uninformative, small changes in the outskirts of the prior-allowed regions can have enormous effects on the evidence integrals.
Wu successfully defended her PhD today. Well, actually, she defended half of it yesterday, but for scheduling reasons we had to finish today. She presented the molecular hydrogen mass function as her principal result, and all the Spitzer data on which it is based. She has the largest uniform sample of Spitzer spectroscopy in existence. She is off to start a postdoc working with Herschel data this month.
Tsalmantza, Hennawi, and I (well, really Tsalmantza) got running a system to simultaneously figure out quasar redshifts and build up model spectra. That is, the system infers a model for the spectra, uses that model to determine the redshifts, and then updates the model. Iterate to convergence. In some sense it is supposed to be a model for how astronomers figure out redshifts! At lunch-time Kyle Cranmer (NYU) talked about marginalizing likelihoods at the LHC (and the improvement that gives in measurements) and before that Wu started her PhD defense process, to be completed tomorrow.
Two great seminars today. The first was by Ross Fadely (Haverford), who had done full brute-force modeling of strong gravitational lensing in a CDM-substructure context. He lays down CDM-compatible substructure in an enormous outer loop of realizations, and then does lens model selection within that loop. Brute force modeling that warms the heart. He finds, unfortunately, that the lenses don't obviously contradict CDM.
The second was by Josh Winn (MIT), who talked about very clever measurements of star-spin vs orbital angular momentum mis-alignment in exoplanet systems. The data show some beautiful regularities that are not implausibly explained by a combination of few-body effects driving inward migration (of hot Jupiters) followed by tidal damping of inclinations and eccentricities on pretty short time-scales. He argued, effectively (though not explicitly) that exoplanets measure the tidal dissipation timescales (or tidal quality factor) of convective stars much better than models can predict it. In the question period, the subject of free-floating planets came up. Mental note to self: Discover these!

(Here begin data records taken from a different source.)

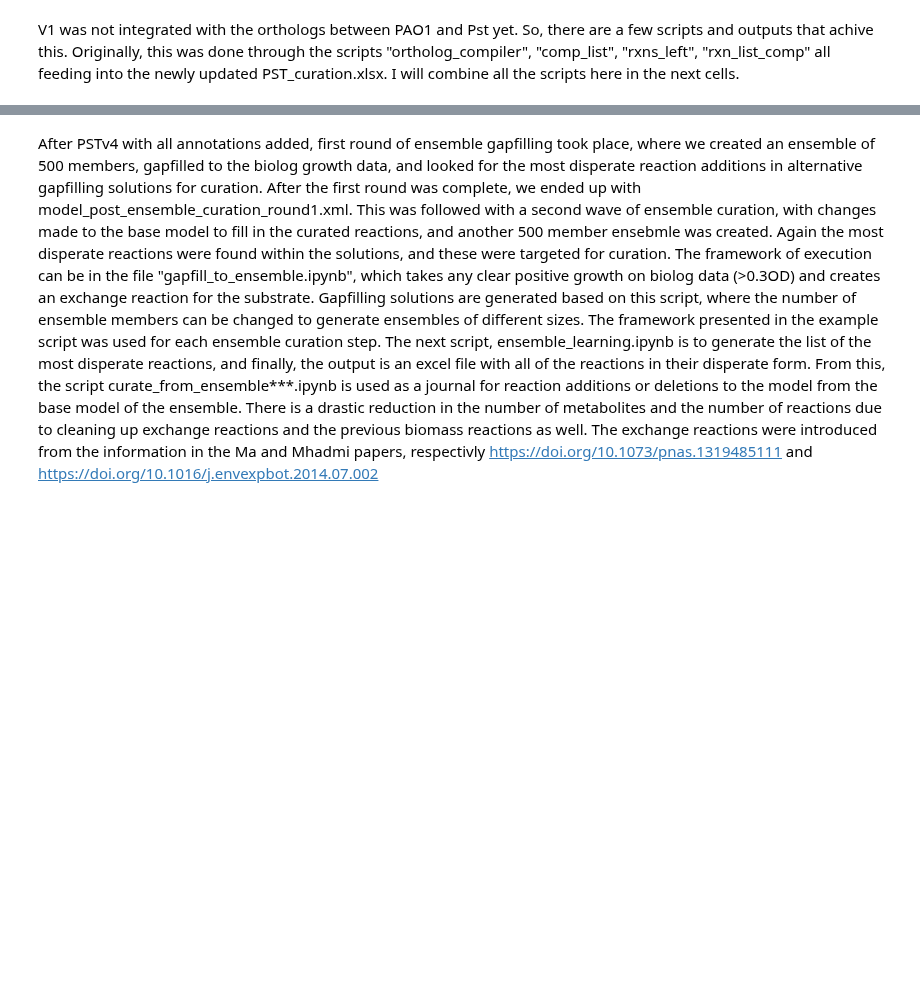
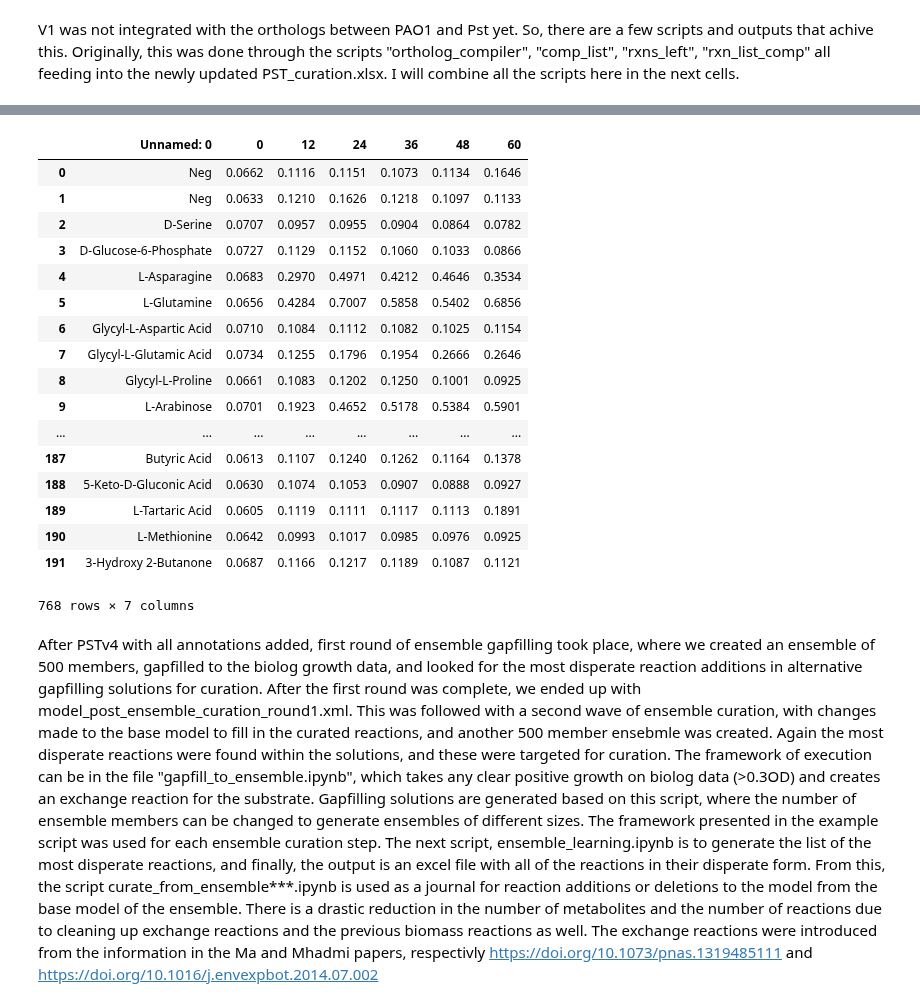
Before and after one commit to gregmedlock/psy_recon, a Jupyter notebook: bin/road_map.ipynb, the cells around one changed output, grey strips where cells are left out. Drawn from its saved outputs; the diff is of its cells as text; code cells hidden in the pictures; blank space fills up the shorter version.

```diff
--- a/bin/road_map.ipynb
+++ b/bin/road_map.ipynb
@@ -222,41 +180,0 @@ NameError: name 'pd' is not defined
-# %%
-#this is generated from the curation excel file, which has genes and recaction annotations, but the biomass equation was added from iPAE48, (the PAO1 model from the Papin lab UVA)
-#this is a general excel script that is used to convert each of the excel files into a json model, which is then converted into an sbml model for ease of access
-#generate the list of reactions to be used for generating the model, from the curation file
-xl_file = pd.read_excel('../data/PST_curation.xlsx')
-
-#at this point we have a grab bag of reactions ready to be inserted into the model, which we have yet to create
-universal = cobra.io.load_json_model('../data/modelseed_data/seed_universal.json') #load the grab bag
-universal.reactions
-for x in universal.reactions:
-    x.id = x.id + "0" #this is to match the formating of the rxn id in the PST model
-for y in universal.metabolites:
-    y.id = y.id + "0" #formatting again to match previous model generated
-universal.metabolites
-#reaction ids now match those found in pst
-
-PST = Model('PST') #empty model
-
-#add reactions from the grab bag
-for i in range(0,len(xl_file)):
-    reaction_row = xl_file.iloc[i,]
-    if "PSPTO" in reaction_row['GPR']:
-        reaction_id = reaction_row['Reaction ID']
-        reaction_to_add = universal.reactions.get_by_id(reaction_id).copy()
-        reaction_to_add.subsystem = reaction_row ['Subsystems'] #add subsystem for the reaction
-        reaction_to_add.gene_reaction_rule = reaction_row['GPR'] #add gpr for the reaction
-        PST.add_reaction(reaction_to_add)
-
-#write the model
-cobra.io.save_json_model(PST,"../results/reconstructions/pst_2.json")
-pst_2 = cobra.io.load_json_model('../results/reconstructions/pst_2.json')
-cobra.io.write_sbml_model(pst_2, filename='../results/reconstructions/pst_2.sbml', use_fbc_package = True)
-pst_2 = cobra.io.read_sbml_model('../results/reconstructions/pst_2.sbml')
-#the inclusion of a biomass equation from PAO1
-pa = cobra.io.read_sbml_model('../data/previous_reconstructions/iPAE1146.xml')
-bio1 = pa.reactions.PAO1_biomass.copy()
-bio2 = pa.reactions.PAO1_biomass_v13ub.copy()
-bio3 = pa.reactions.PAO1_biomass_v13.copy()
-bio4 = pa.reactions.PAO1_biomass_v4.copy()
-pst_2.add_reactions([bio1, bio2, bio3, bio4])
-pst_2 = cobra.io.read_sbml_model("../results/reconstructions/PST_pao1_temp_biomass_v2.sbml")
@@ -317,0 +374,21 @@ To get from v4 to v4 with all annotations is the next step. This is the point wh
+# %%
+all_biolog
+# %% [output]
+|  | Unnamed: 0 | 0 | 12 | 24 | 36 | 48 | 60 |
+| 0 | Neg | 0.0662 | 0.1116 | 0.1151 | 0.1073 | 0.1134 | 0.1646 |
+| 1 | Neg | 0.0633 | 0.1210 | 0.1626 | 0.1218 | 0.1097 | 0.1133 |
+| 2 | D-Serine | 0.0707 | 0.0957 | 0.0955 | 0.0904 | 0.0864 | 0.0782 |
+| 3 | D-Glucose-6-Phosphate | 0.0727 | 0.1129 | 0.1152 | 0.1060 | 0.1033 | 0.0866 |
+| 4 | L-Asparagine | 0.0683 | 0.2970 | 0.4971 | 0.4212 | 0.4646 | 0.3534 |
+| 5 | L-Glutamine | 0.0656 | 0.4284 | 0.7007 | 0.5858 | 0.5402 | 0.6856 |
+| 6 | Glycyl-L-Aspartic Acid | 0.0710 | 0.1084 | 0.1112 | 0.1082 | 0.1025 | 0.1154 |
+| 7 | Glycyl-L-Glutamic Acid | 0.0734 | 0.1255 | 0.1796 | 0.1954 | 0.2666 | 0.2646 |
+| 8 | Glycyl-L-Proline | 0.0661 | 0.1083 | 0.1202 | 0.1250 | 0.1001 | 0.0925 |
+| 9 | L-Arabinose | 0.0701 | 0.1923 | 0.4652 | 0.5178 | 0.5384 | 0.5901 |
+| ... | ... | ... | ... | ... | ... | ... | ... |
+| 187 | Butyric Acid | 0.0613 | 0.1107 | 0.1240 | 0.1262 | 0.1164 | 0.1378 |
+| 188 | 5-Keto-D-Gluconic Acid | 0.0630 | 0.1074 | 0.1053 | 0.0907 | 0.0888 | 0.0927 |
+| 189 | L-Tartaric Acid | 0.0605 | 0.1119 | 0.1111 | 0.1117 | 0.1113 | 0.1891 |
+| 190 | L-Methionine | 0.0642 | 0.0993 | 0.1017 | 0.0985 | 0.0976 | 0.0925 |
+| 191 | 3-Hydroxy 2-Butanone | 0.0687 | 0.1166 | 0.1217 | 0.1189 | 0.1087 | 0.1121 |
+768 rows × 7 columns
```
Also changed, not shown: parts of 37 cells of this notebook, 46 other files.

Ross Fadely and Beth Willman (Haverford) came in for two days, making my visitor list pretty long! We discussed Fadely's early-days results on star–galaxy separation. He has some strange objects that are obviously stars but are better fit by galaxies. We tasked him with giving more detail on a few of these cases to see if there is something simple wrong (or too general) with the galaxy models we are using, or too restrictive about the star models we are using.
In the afternoon, Willman gave the physics colloquium about the ultra-faint galaxies. What a rich and successful field this has been! And (in my humble view) it all started here at NYU with a pair (here and here) of papers. Now these galaxies are found to be incredibly numerous, observed to contain dark matter (Willman focused on the velocity measurements of Simon & Geha), possible sites for observable dark-matter annihilation (though Willman didn't discuss that at all), and promise to increase in observed number dramatically in the next decade.
My MPIA collaborators Hennawi and Tsalmantza arrived in NYC for a week today. We are collaborating on a now exponentially growing number of projects involving data-driven models of galaxy spectra. We are trying to recover the known double-redshift objects in the SDSS, which tend to be either gravitational lenses or binary galaxies or quasars. We are trying to find new double-redshift objects of both kinds. We are trying to make more robust methods for getting precise redshifts of broad-line objects (which don't have any narrow redshift indicators). We are trying to model the quasar continuum blueward of Lyman-alpha for IGM measurements. We made a tiny bit of progress today on each of these.